__PROBLEM DESCRIPTION__. Copy each line below word for word and drop every image.

[[ RECORDS SUPPLIED open ]]

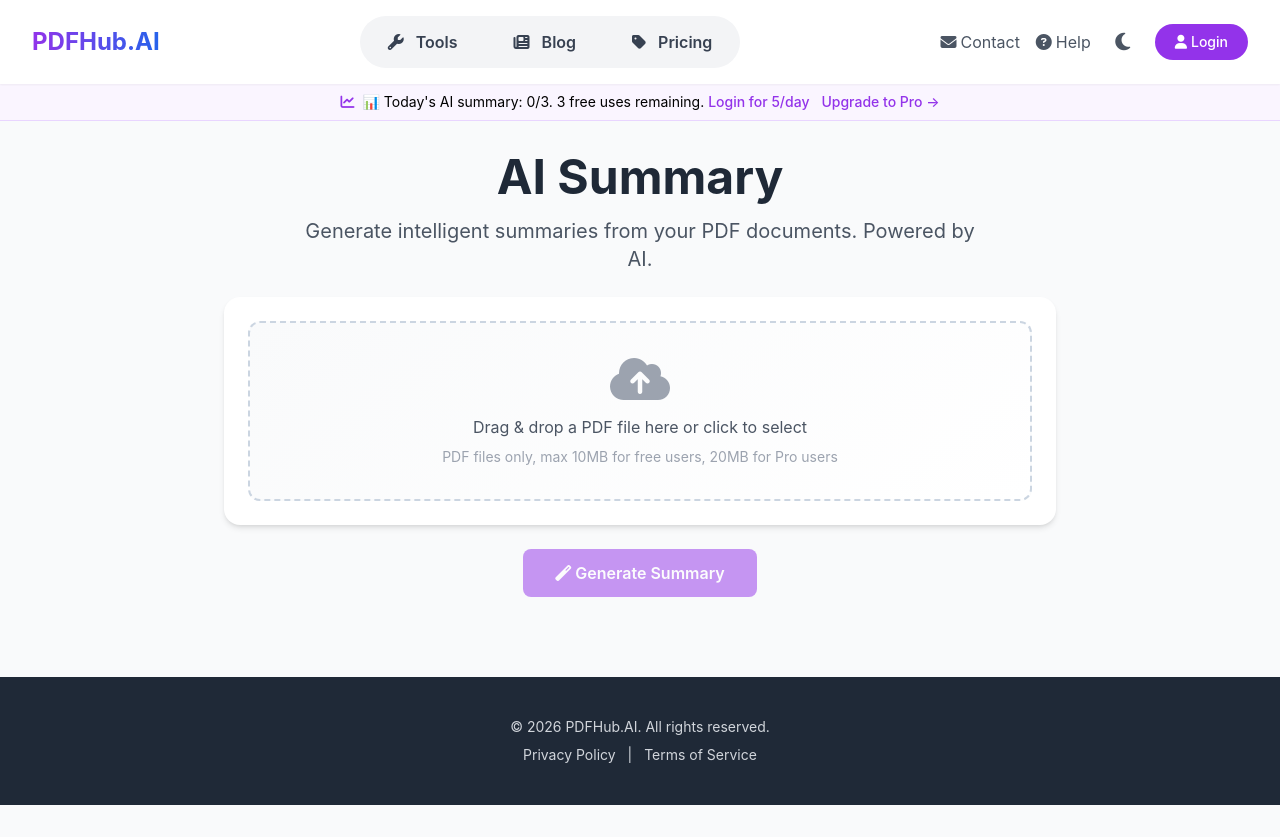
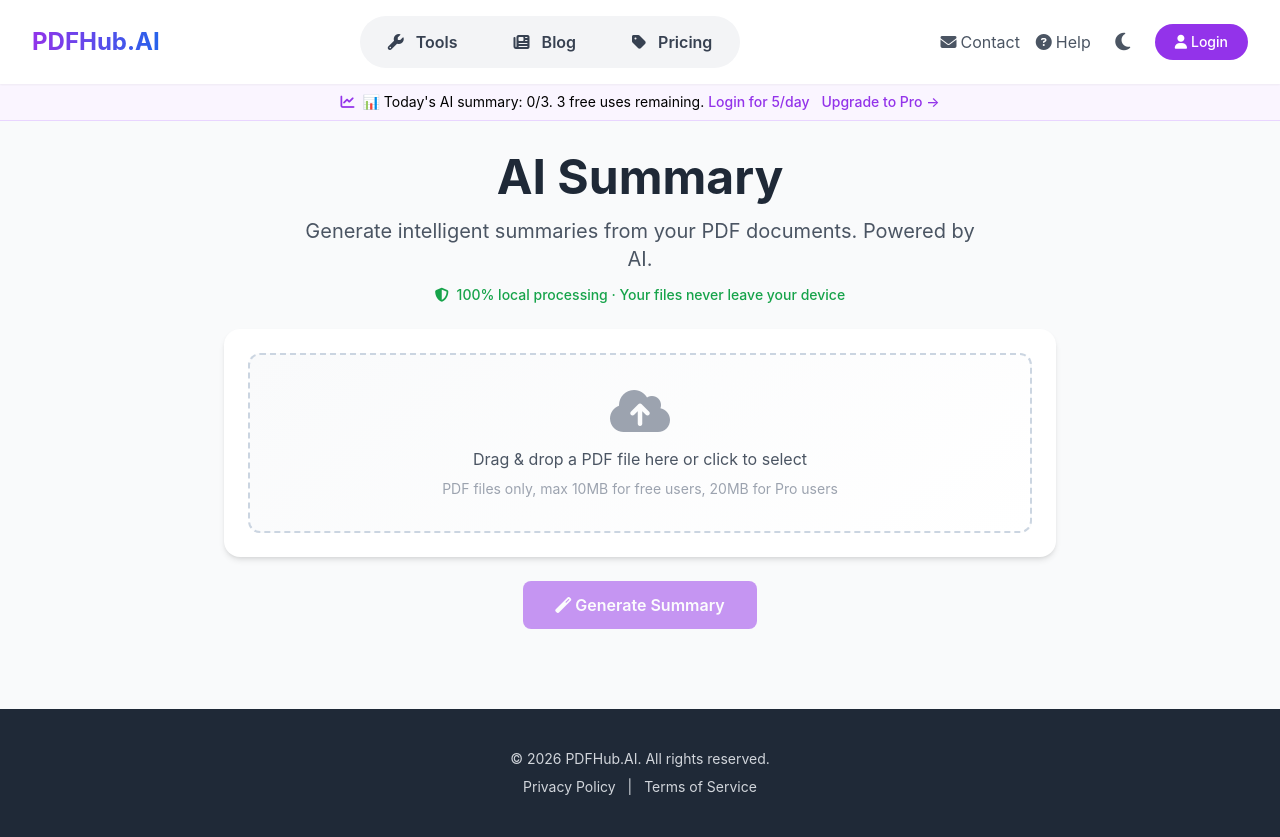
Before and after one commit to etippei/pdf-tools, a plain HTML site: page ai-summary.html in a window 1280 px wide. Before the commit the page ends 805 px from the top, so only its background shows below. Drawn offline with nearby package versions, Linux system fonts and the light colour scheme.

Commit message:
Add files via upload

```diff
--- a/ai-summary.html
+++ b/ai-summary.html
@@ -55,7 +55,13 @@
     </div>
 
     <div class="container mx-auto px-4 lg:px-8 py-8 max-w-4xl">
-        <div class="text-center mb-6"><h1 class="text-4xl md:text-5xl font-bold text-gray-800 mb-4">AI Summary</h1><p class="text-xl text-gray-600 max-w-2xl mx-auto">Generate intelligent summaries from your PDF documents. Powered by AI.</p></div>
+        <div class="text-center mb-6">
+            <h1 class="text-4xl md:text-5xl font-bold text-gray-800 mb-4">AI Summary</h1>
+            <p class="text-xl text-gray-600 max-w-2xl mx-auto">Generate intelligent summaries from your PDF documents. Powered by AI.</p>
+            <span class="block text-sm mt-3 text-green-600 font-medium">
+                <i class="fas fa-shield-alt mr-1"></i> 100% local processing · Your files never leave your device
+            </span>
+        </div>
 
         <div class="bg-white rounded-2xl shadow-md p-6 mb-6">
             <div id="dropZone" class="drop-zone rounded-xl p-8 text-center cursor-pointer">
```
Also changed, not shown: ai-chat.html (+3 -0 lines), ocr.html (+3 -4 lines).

[[ RECORDS SUPPLIED closed ]]

__TASK ANSWER__.
Before and after one commit to etippei/pdf-tools, a plain HTML site: page ai-summary.html in a window 1280 px wide. Before the commit the page ends 805 px from the top, so only its background shows below. Drawn offline with nearby package versions, Linux system fonts and the light colour scheme.

Commit message:
Add files via upload

```diff
--- a/ai-summary.html
+++ b/ai-summary.html
@@ -55,7 +55,13 @@
     </div>
 
     <div class="container mx-auto px-4 lg:px-8 py-8 max-w-4xl">
-        <div class="text-center mb-6"><h1 class="text-4xl md:text-5xl font-bold text-gray-800 mb-4">AI Summary</h1><p class="text-xl text-gray-600 max-w-2xl mx-auto">Generate intelligent summaries from your PDF documents. Powered by AI.</p></div>
+        <div class="text-center mb-6">
+            <h1 class="text-4xl md:text-5xl font-bold text-gray-800 mb-4">AI Summary</h1>
+            <p class="text-xl text-gray-600 max-w-2xl mx-auto">Generate intelligent summaries from your PDF documents. Powered by AI.</p>
+            <span class="block text-sm mt-3 text-green-600 font-medium">
+                <i class="fas fa-shield-alt mr-1"></i> 100% local processing · Your files never leave your device
+            </span>
+        </div>
 
         <div class="bg-white rounded-2xl shadow-md p-6 mb-6">
             <div id="dropZone" class="drop-zone rounded-xl p-8 text-center cursor-pointer">
```
Also changed, not shown: ai-chat.html (+3 -0 lines), ocr.html (+3 -4 lines).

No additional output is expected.